:: HOW TO COMPLETE THIS TASK ::
Exact wording is required: give all the records again, minus the pictures.

Before-and-after change data

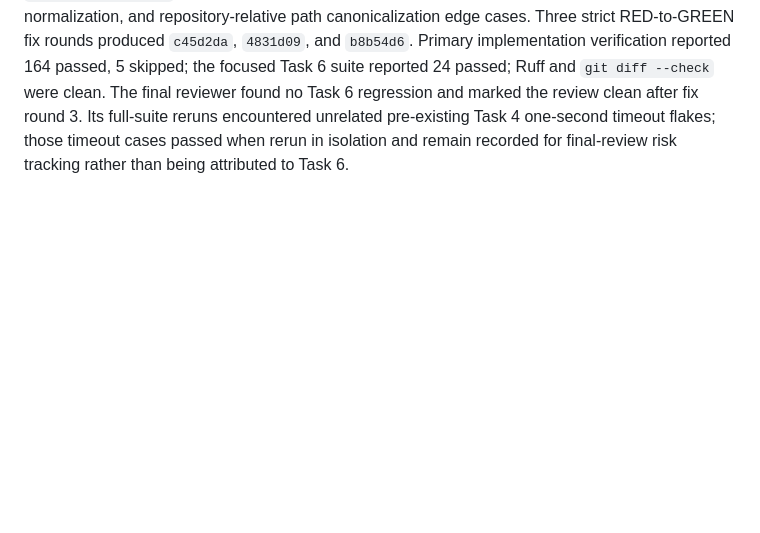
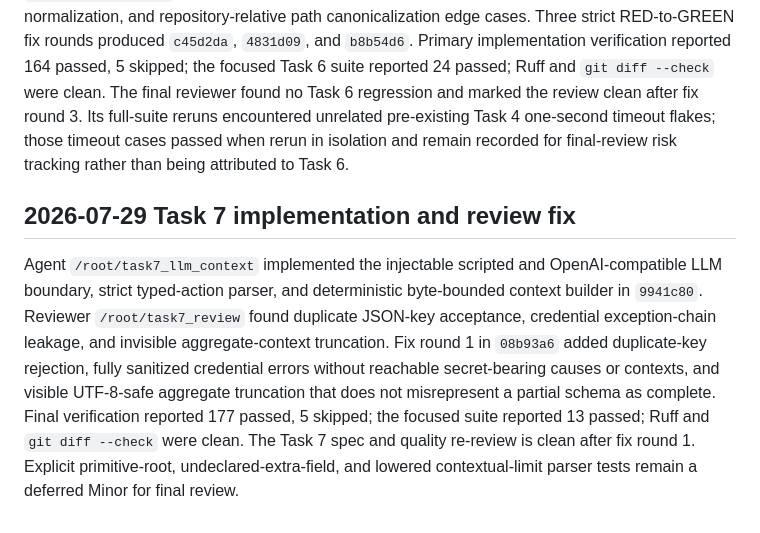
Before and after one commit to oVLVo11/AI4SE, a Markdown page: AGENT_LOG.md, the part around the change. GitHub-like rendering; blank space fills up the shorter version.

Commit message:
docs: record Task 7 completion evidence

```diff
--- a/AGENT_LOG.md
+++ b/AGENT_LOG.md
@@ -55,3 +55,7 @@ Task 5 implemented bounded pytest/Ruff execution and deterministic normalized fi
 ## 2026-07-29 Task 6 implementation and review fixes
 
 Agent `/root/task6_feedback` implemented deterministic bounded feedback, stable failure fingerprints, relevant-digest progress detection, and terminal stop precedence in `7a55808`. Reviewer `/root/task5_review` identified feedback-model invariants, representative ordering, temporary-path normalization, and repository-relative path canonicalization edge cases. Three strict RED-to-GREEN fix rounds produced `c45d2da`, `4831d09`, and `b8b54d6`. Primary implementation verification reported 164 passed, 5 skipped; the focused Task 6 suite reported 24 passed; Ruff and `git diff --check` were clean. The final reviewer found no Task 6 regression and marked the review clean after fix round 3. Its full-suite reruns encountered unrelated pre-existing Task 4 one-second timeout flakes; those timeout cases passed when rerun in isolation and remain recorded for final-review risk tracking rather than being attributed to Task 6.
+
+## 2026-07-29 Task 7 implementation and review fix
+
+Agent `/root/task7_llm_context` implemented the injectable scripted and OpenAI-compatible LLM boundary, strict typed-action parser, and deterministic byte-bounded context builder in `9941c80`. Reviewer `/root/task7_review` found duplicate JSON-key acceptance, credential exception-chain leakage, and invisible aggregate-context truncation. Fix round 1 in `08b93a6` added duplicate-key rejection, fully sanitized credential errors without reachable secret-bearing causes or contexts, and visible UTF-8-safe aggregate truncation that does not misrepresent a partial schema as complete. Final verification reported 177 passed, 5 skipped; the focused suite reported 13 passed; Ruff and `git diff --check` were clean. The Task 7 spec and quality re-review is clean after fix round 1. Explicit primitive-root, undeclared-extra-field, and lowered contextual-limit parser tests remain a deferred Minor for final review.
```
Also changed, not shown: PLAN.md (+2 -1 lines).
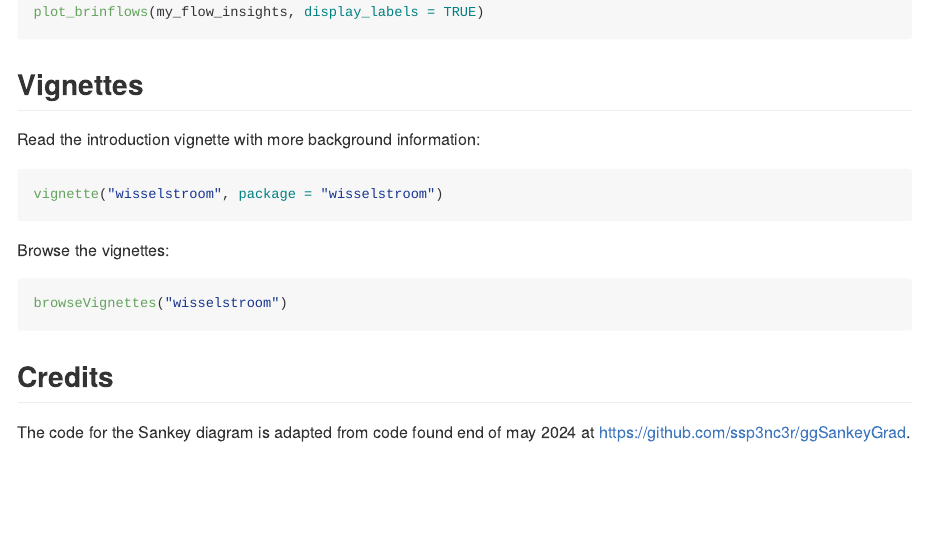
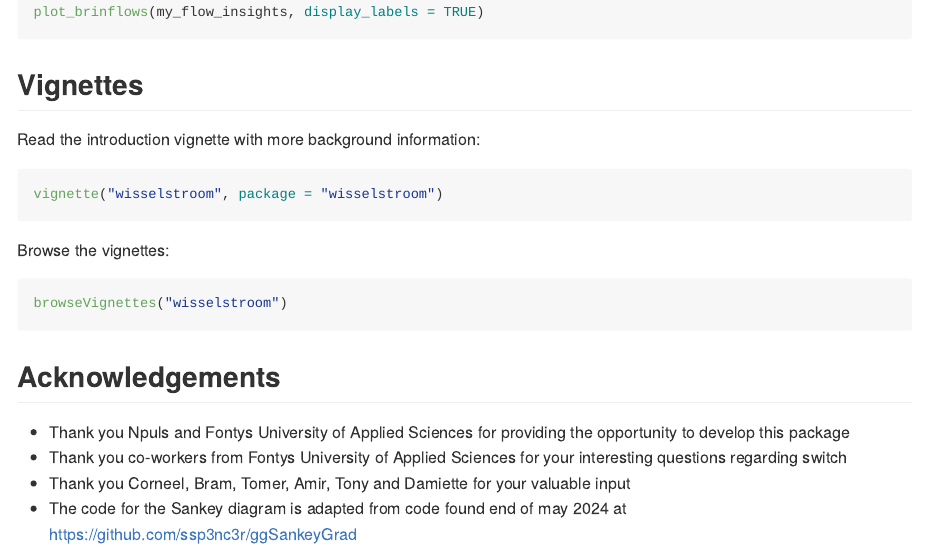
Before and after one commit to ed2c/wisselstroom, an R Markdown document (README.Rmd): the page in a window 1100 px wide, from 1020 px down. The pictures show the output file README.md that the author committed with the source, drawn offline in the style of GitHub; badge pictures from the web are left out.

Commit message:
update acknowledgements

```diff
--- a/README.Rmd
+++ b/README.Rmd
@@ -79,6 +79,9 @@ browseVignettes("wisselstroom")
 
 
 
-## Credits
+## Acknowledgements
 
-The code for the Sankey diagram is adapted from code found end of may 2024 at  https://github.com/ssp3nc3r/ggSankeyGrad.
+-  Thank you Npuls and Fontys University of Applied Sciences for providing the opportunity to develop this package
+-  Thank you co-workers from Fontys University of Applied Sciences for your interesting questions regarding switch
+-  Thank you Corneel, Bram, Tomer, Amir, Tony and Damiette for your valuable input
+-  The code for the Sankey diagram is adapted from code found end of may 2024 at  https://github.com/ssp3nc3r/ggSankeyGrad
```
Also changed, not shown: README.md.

:: SOLUTION TO THIS EXERCISE ::
Before and after one commit to oVLVo11/AI4SE, a Markdown page: AGENT_LOG.md, the part around the change. GitHub-like rendering; blank space fills up the shorter version.

Commit message:
docs: record Task 7 completion evidence

```diff
--- a/AGENT_LOG.md
+++ b/AGENT_LOG.md
@@ -55,3 +55,7 @@ Task 5 implemented bounded pytest/Ruff execution and deterministic normalized fi
 ## 2026-07-29 Task 6 implementation and review fixes
 
 Agent `/root/task6_feedback` implemented deterministic bounded feedback, stable failure fingerprints, relevant-digest progress detection, and terminal stop precedence in `7a55808`. Reviewer `/root/task5_review` identified feedback-model invariants, representative ordering, temporary-path normalization, and repository-relative path canonicalization edge cases. Three strict RED-to-GREEN fix rounds produced `c45d2da`, `4831d09`, and `b8b54d6`. Primary implementation verification reported 164 passed, 5 skipped; the focused Task 6 suite reported 24 passed; Ruff and `git diff --check` were clean. The final reviewer found no Task 6 regression and marked the review clean after fix round 3. Its full-suite reruns encountered unrelated pre-existing Task 4 one-second timeout flakes; those timeout cases passed when rerun in isolation and remain recorded for final-review risk tracking rather than being attributed to Task 6.
+
+## 2026-07-29 Task 7 implementation and review fix
+
+Agent `/root/task7_llm_context` implemented the injectable scripted and OpenAI-compatible LLM boundary, strict typed-action parser, and deterministic byte-bounded context builder in `9941c80`. Reviewer `/root/task7_review` found duplicate JSON-key acceptance, credential exception-chain leakage, and invisible aggregate-context truncation. Fix round 1 in `08b93a6` added duplicate-key rejection, fully sanitized credential errors without reachable secret-bearing causes or contexts, and visible UTF-8-safe aggregate truncation that does not misrepresent a partial schema as complete. Final verification reported 177 passed, 5 skipped; the focused suite reported 13 passed; Ruff and `git diff --check` were clean. The Task 7 spec and quality re-review is clean after fix round 1. Explicit primitive-root, undeclared-extra-field, and lowered contextual-limit parser tests remain a deferred Minor for final review.
```
Also changed, not shown: PLAN.md (+2 -1 lines).
Before and after one commit to ed2c/wisselstroom, an R Markdown document (README.Rmd): the page in a window 1100 px wide, from 1020 px down. The pictures show the output file README.md that the author committed with the source, drawn offline in the style of GitHub; badge pictures from the web are left out.

Commit message:
update acknowledgements

```diff
--- a/README.Rmd
+++ b/README.Rmd
@@ -79,6 +79,9 @@ browseVignettes("wisselstroom")
 
 
 
-## Credits
+## Acknowledgements
 
-The code for the Sankey diagram is adapted from code found end of may 2024 at  https://github.com/ssp3nc3r/ggSankeyGrad.
+-  Thank you Npuls and Fontys University of Applied Sciences for providing the opportunity to develop this package
+-  Thank you co-workers from Fontys University of Applied Sciences for your interesting questions regarding switch
+-  Thank you Corneel, Bram, Tomer, Amir, Tony and Damiette for your valuable input
+-  The code for the Sankey diagram is adapted from code found end of may 2024 at  https://github.com/ssp3nc3r/ggSankeyGrad
```
Also changed, not shown: README.md.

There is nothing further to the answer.